We can't answer your question without seeing the negs though, so put a few of them on a bright surface (e.g. LCD monitor showing white) and take a digital snapshot of them, e.g. with your phone or something.
Yeah I'm starting to think that too. I will do that tonight or tomorrow (Jan 30th) and post the results.
The problem with scanning negatives is whether a problem is with the negative or the scanner. You reeally can't tell. Have some prints made by a reputable lab.
A rock pile ceases to be a rock pile the moment a single man contemplates it, bearing within him the image of a cathedral.
~Antoine de Saint-Exupery

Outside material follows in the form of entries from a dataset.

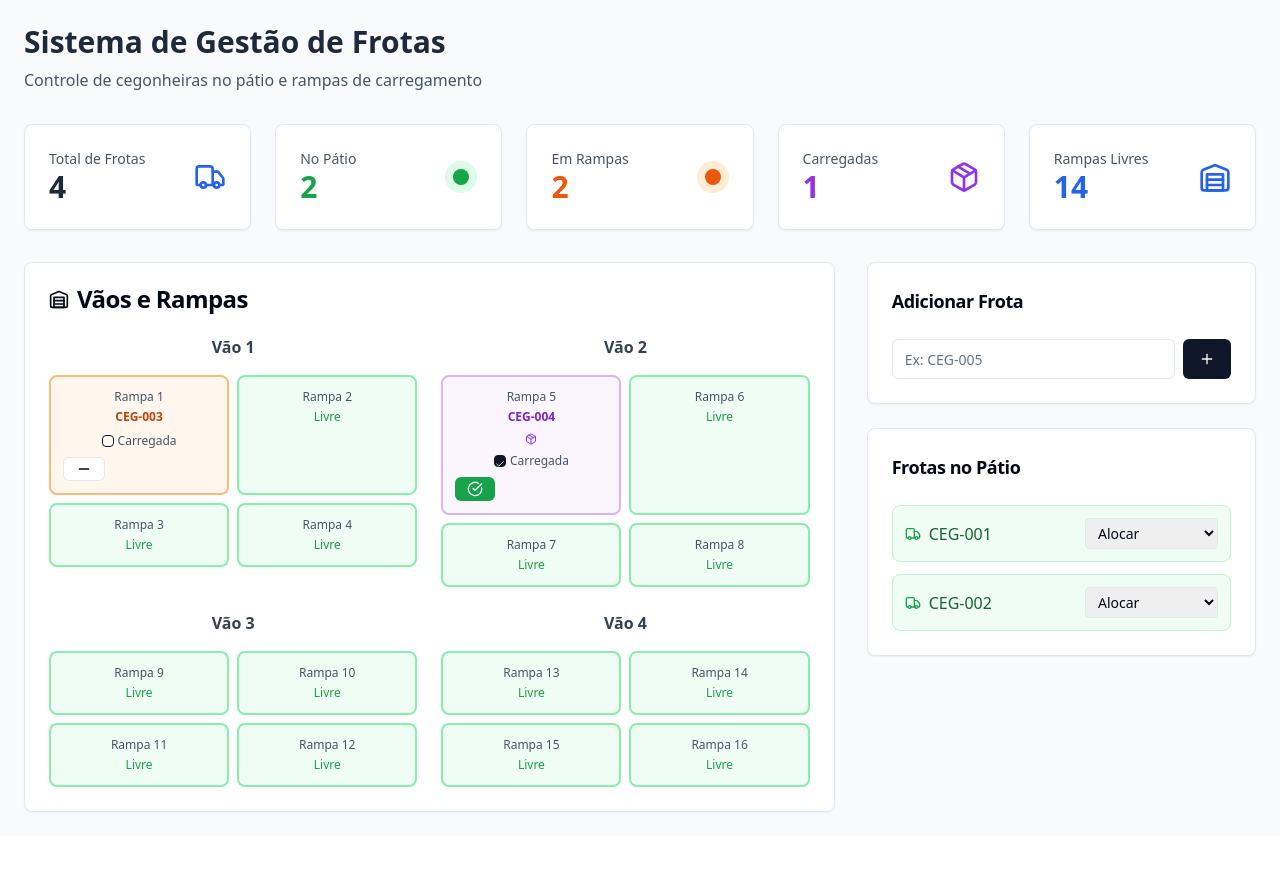
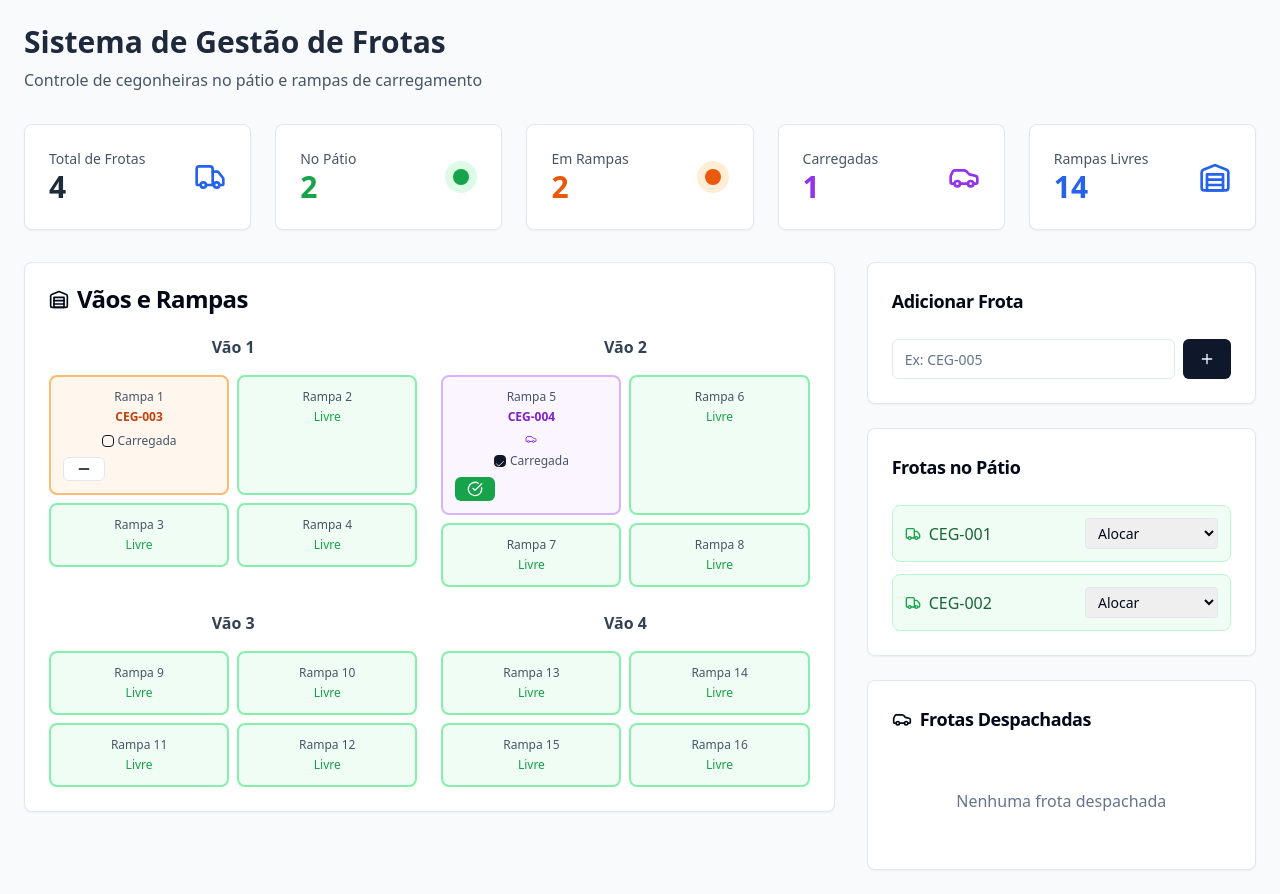
Before and after one commit to CarlosTh0/controle-de-rampas, a React (Vite) app: page / in a window 1280 px wide. Before the commit the page ends 836 px from the top, so only its background shows below. Built offline with nearby package versions, Linux system fonts and the light colour scheme.

Commit message:
Fix: Remove loaded fleet from patio list
- Remove loaded fleet from the patio list after releasing the ramp.
- Add a way to view all loaded fleets.
- Change the icon of the "Carregadas" card.

```diff
--- a/src/components/Dashboard.tsx
+++ b/src/components/Dashboard.tsx
@@ -1,5 +1,6 @@
+
 import React, { useState } from 'react';
-import { Truck, Warehouse, Plus, Minus, Package, CheckCircle } from 'lucide-react';
+import { Truck, Warehouse, Plus, Minus, Package, CheckCircle, Car } from 'lucide-react';
 import { Button } from '@/components/ui/button';
 import { Card, CardContent, CardHeader, CardTitle } from '@/components/ui/card';
 import { Input } from '@/components/ui/input';
@@ -9,7 +10,7 @@ import { useToast } from '@/hooks/use-toast';
 interface Frota {
   id: string;
   numero: string;
-  status: 'patio' | 'rampa';
+  status: 'patio' | 'rampa' | 'despachada';
   rampa?: number;
   galpao?: number;
   carregada?: boolean;
@@ -56,18 +57,18 @@ const Dashboard = () => {
     });
   };
 
-  // Função para finalizar carregamento e liberar rampa
+  // Função para finalizar carregamento e despachar frota
   const finalizarCarregamento = (frotaId: string) => {
     setFrotas(prev => prev.map(frota =>
       frota.id === frotaId
-        ? { ...frota, status: 'patio', rampa: undefined, galpao: undefined, carregada: undefined }
+        ? { ...frota, status: 'despachada', rampa: undefined, galpao: undefined, carregada: true }
         : frota
     ));
 
     const frota = frotas.find(f => f.id === frotaId);
     toast({
       title: "Carregamento Finalizado",
-      description: `${frota?.numero} finalizou o carregamento e liberou a rampa`,
+      description: `${frota?.numero} foi despachada e liberou a rampa`,
     });
   };
 
@@ -114,6 +115,9 @@ const Dashboard = () => {
 
   // Frotas disponíveis no pátio
   const frotasPatio = frotas.filter(f => f.status === 'patio');
+
+  // Frotas despachadas (carregadas e finalizadas)
+  const frotasDespachadas = frotas.filter(f => f.status === 'despachada');
 
   return (
     <div className="min-h-screen bg-slate-50 p-6">
@@ -181,7 +185,7 @@ const Dashboard = () => {
                     {frotas.filter(f => f.carregada).length}
                   </p>
                 </div>
-                <Package className="h-8 w-8 text-purple-600" />
+                <Car className="h-8 w-8 text-purple-600" />
               </div>
             </CardContent>
           </Card>
@@ -247,7 +251,7 @@ const Dashboard = () => {
                                     </p>
                                     {isCarregada && (
                                       <div className="flex items-center justify-center">
-                                        <Package className="h-3 w-3 text-purple-600" />
+                                        <Car className="h-3 w-3 text-purple-600" />
                                       </div>
                                     )}
                                     <div className="flex items-center justify-center gap-1">
@@ -375,6 +379,42 @@ const Dashboard = () => {
                 </div>
               </CardContent>
             </Card>
+
+            {/* Frotas Despachadas */}
+            <Card>
+              <CardHeader>
+                <CardTitle className="text-lg flex items-center gap-2">
+                  <Car className="h-5 w-5" />
+                  Frotas Despachadas
+                </CardTitle>
+              </CardHeader>
+              <CardContent>
+                <div className="space-y-3 max-h-64 overflow-y-auto">
+                  {frotasDespachadas.map(frota => (
+                    <div
+                      key={frota.id}
+                      className="flex items-center justify-between p-3 bg-purple-50 rounded-lg border border-purple-200"
+                    >
+                      <div className="flex items-center gap-2">
+                        <Car className="h-4 w-4 text-purple-600" />
+                        <span className="font-medium text-purple-800">
+                          {frota.numero}
+                        </span>
+                      </div>
+                      <span className="text-xs text-purple-600 font-medium">
+                        Carregada
+                      </span>
+                    </div>
+                  ))}
+
+                  {frotasDespachadas.length === 0 && (
+                    <p className="text-center text-slate-500 py-8">
+                      Nenhuma frota despachada
+                    </p>
+                  )}
+                </div>
+              </CardContent>
+            </Card>
           </div>
         </div>
       </div>
```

Even if you like contrasty B&W, I would not advise you to pursue it at the expense of either shadow or highlight detail. You can always boost contrast later in printing or digital post-processing, but empty shadows and highlights just look hideous. 'Under-expose and over-develop' is a recipe for contrasty negatives that sacrifice shadow detail and have dense highlights that are beastly to print or scan. Then again, very thin negs are difficult too. If you will accept advice from an oldie who clearly remembers his early struggles back with improvised facilities in the 1960s, I recommend you concentrate on getting 'normal' negatives consistently before you reject normal in favour of a different look!